- view standard reports or create custom ones that provide you with metrics including the number of new visitors who have accessed your site, number of times a certain product was purchased, revenue-per-click
- many more useful metrics.
Implementing Google Analytics requires signing up for a Google account, entering the URL for your website, and adding the Google Analytics Tracking Code to your site. A list of resources is available that can assist you in learning how to use Google Analytics to its full potential. Other services that provide these tools can be found at the Mashable website.
Selecting Effective Keywords
Thinking about how consumers search for information on the Internet, the keywords they use to find goods, services, or businesses is incredibly important to both the consumer and the businesses they visit. A number of online tools, such as Wordpot, can be used to select keywords that may drive traffic to your website. Using the tool is fairly simple.
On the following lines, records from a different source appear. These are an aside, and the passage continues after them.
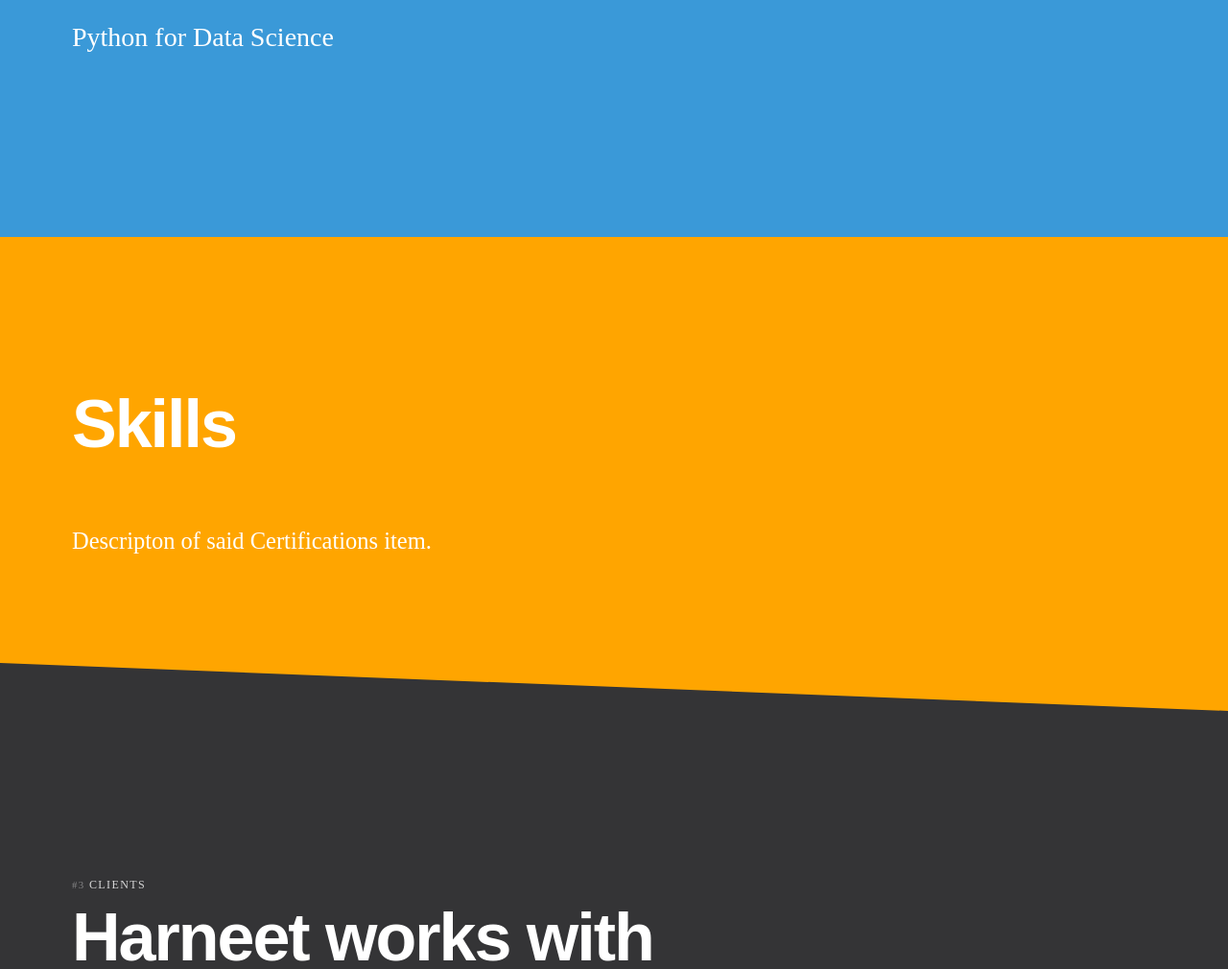
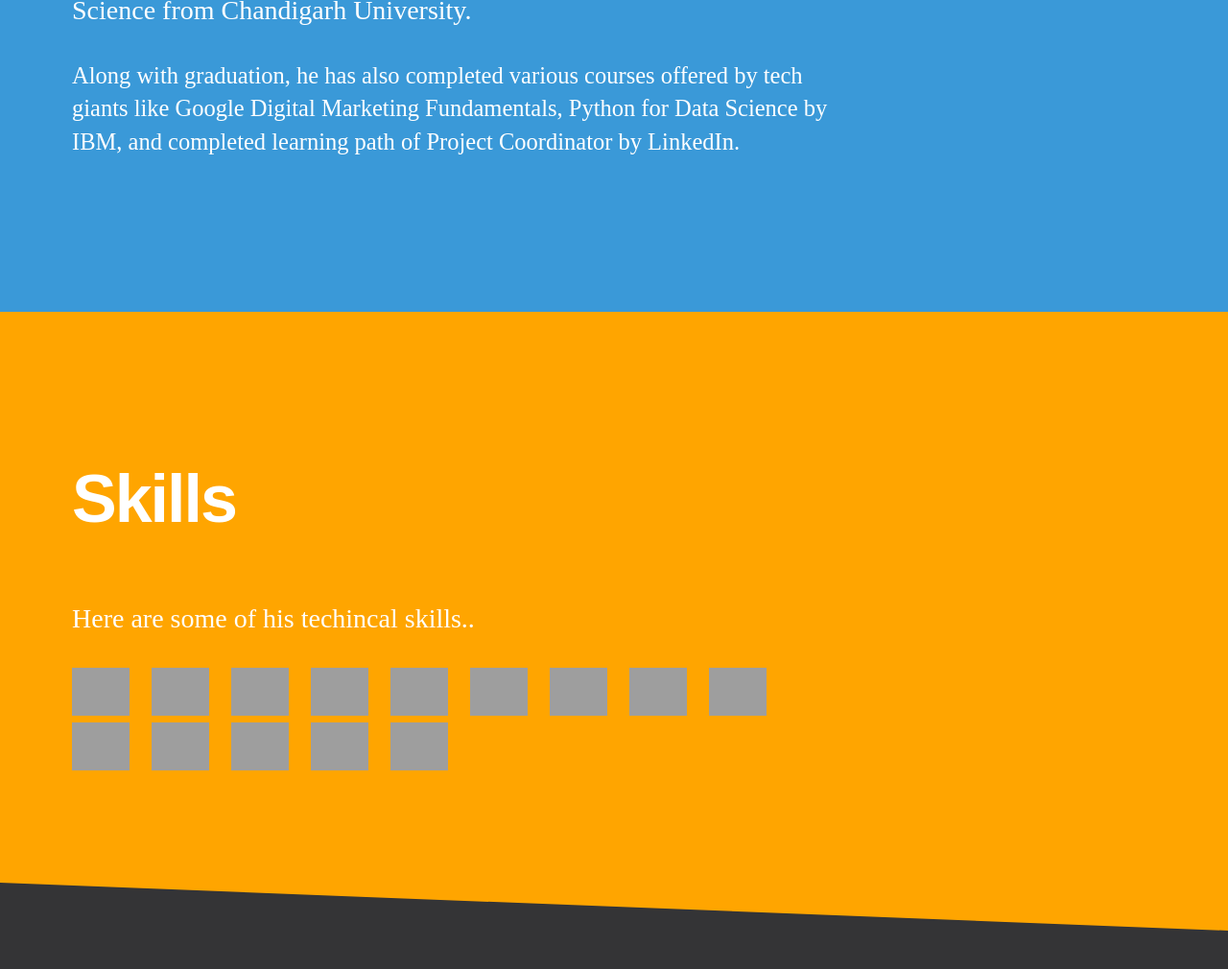
Before and after one commit to iharneetsingh/iharneetsingh, a plain HTML site: page index.html in a window 1280 px wide. Shown: the part 2742-3752 px from the top of the page at 96% size. Drawn offline with nearby package versions, Linux system fonts and the light colour scheme; grey boxes are pictures that could not be loaded; a script that the page names is missing.

Commit message:
commit 3
added some content in education and skills

```diff
--- a/index.html
+++ b/index.html
@@ -84,16 +84,8 @@
         <div class="block">
             <a class="pre" href="#knowledge"><span>#3</span>Knowledge</a>
             <h2>Educational Qualification</h2>
-            <p class="lead">Here are some of his certfications, he had experience working with.</p><br>
-            <ul><a href="https://www.youracclaim.com/badges/059a5f25-ccb8-4a52-bd50-afb7c67bcd36/" style="color: white"> Python for Data Science</a></ul><br>
-
-
-
-
-
-
-
-
+            <p class="lead">Harneet has completed his Bachelor of Engineering in Computer Science from Chandigarh University. </p><br>
+            <p>Along with graduation, he has also completed various courses offered by tech giants like Google Digital Marketing Fundamentals, Python for Data Science by IBM, and completed learning path of Project Coordinator by LinkedIn.</p>
 
 
         </div>
@@ -104,10 +96,25 @@
     <div class="section__inner">
         <div class="block">
             <h2>Skills</h2>
-            <p>Descripton of said Certifications item.</p>
+            <p class="lead">Here are some of his techincal skills.. </p><br>
+            <div class="skills-section">
 
+                <img src="https://cdn.worldvectorlogo.com/logos/html-5.svg" alt="html 5" class="skills">
+                <img src="https://cdn.worldvectorlogo.com/logos/logo-javascript.svg" alt="javascipt" class="skills">
+                <img src="https://cdn.worldvectorlogo.com/logos/css3.svg" alt="css3"class="skills">
+                <img src="https://cdn.worldvectorlogo.com/logos/bootstrap-4.svg" alt="bootstrap4"class="skills">
+                <img src="https://cdn.worldvectorlogo.com/logos/angular-icon-1.svg" alt="angular"class="skills">
+                <img src="https://cdn.worldvectorlogo.com/logos/firebase-2.svg" alt="firebase" class="skills">
+                <img src="https://cdn.worldvectorlogo.com/logos/google-cloud-1.svg" alt="cloud" class="skills">
+                <img src="https://upload.wikimedia.org/wikipedia/commons/thumb/c/cb/Google_Assistant_logo.svg/1200px-Google_Assistant_logo.svg.png" alt="google assistant" class="skills">
+                <img src="https://user-images.githubusercontent.com/3104648/28351989-7f68389e-6c4b-11e7-9bf2-e9fcd4977e7a.png" alt="pwa" class="skills">
+                <img src="https://cdn.worldvectorlogo.com/logos/nodejs.svg" alt="nodejs"class="skills">
+                <img src="https://cdn.worldvectorlogo.com/logos/php-1.svg" alt="php" class="skills">
 
-
+                <img src="https://cdn.worldvectorlogo.com/logos/github-icon-1.svg" alt="github" class="skills">
+                <img src="https://upload.wikimedia.org/wikipedia/en/thumb/c/c7/Dialogflow_logo.svg/1280px-Dialogflow_logo.svg.png" alt="dialogflow" class="skills">
+                <img src="https://cdn.worldvectorlogo.com/logos/photoshop-cc.svg" alt="photoshop" class="skills">
+            </div>
 
 
 
--- a/main.css
+++ b/main.css
@@ -441,3 +441,17 @@ p a:hover {
   padding: 3px 3px 28px 3px;
   display:inline-block;
 }
+
+
+
+
+
+.skills{
+    height: 50px;
+    width: 60px;
+    margin-right: 2%;
+}
+.skills-section{
+    width: 100%;
+    height: auto;
+}
```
By entering a keyword in the search box (for example "gardening"), a list of suggestions is provided along with the number of searches performed daily with "just the specific" word entered into the keyword search box and the number of searches performed daily that "include the specific" word.
After searching for keywords that correspond with "gardening," the user is taken to the Suggest page to see the number of searches performed daily with just the word "gardening" (14,638 on May 10, 2010) and those performed that included the word "gardening" (69,851 on May 10, 2010), along with several other suggestions (for example, "container gardening," "organic gardening," and "square foot gardening"). Keywords can be sorted by word or the number of these searches. Following your search, you should try several keywords to determine which ones will drive traffic to your website. Other keyword research tools can be found online.
Learning Directly From Your Customers
As a business owner, you probably have a good sense of your customers' needs and wants, but there is always the possibility that your own personal views and preferences influence what goods and services you offer. What better way to assist in product selection than to directly ask consumers? Surveys and focus groups can serve as the basis for the future direction of your retail outlet and can be conducted in the store and online. For more information on how to develop survey questions and conduct focus groups, visit the Penn State Extension website.
Focus groups usually involve a smaller number of consumers (usually 8 to 12) and are simply an in-depth conversation about a particular set of topics. By only including a limited number of participants, it is very likely that you will get each person's input, but the data should not be used as the only source for making business decisions. Rather, focus groups can be thought of as a starting point for selecting products, making future business decisions, and for selecting questions that can be included in additional surveys.
Several online survey programs are available for free, with limited functions, but the full versions can also be purchased on an annual basis. Tools such as SurveyMonkey, Zoomerang, and SurveyGizmo allow users to:
- create surveys
- send links to the survey in emails or incorporate the link into a webpage
- download the data in either report form or as an excel document.
Similarly, explore Google Docs Forms, which can be designed to look like a survey and imbedded in an email that you send to potential participants. Once received, the recipient can respond to the questions and click the "submit" button when finished. You will then have access to a spreadsheet where responses are organized by survey participant.
The number of tools available can be overwhelming. Hence, try several tools to determine which one works best for your business based on ease of use and usefulness of information provided. Several of the sites mentioned in this fact sheet have online tutorials and help menus, but if using the tools seems to be beyond your understanding or the time you have available, consider hiring someone to assist you in these tasks. Remember that these tools are only useful if you implement changes based on the information you gather.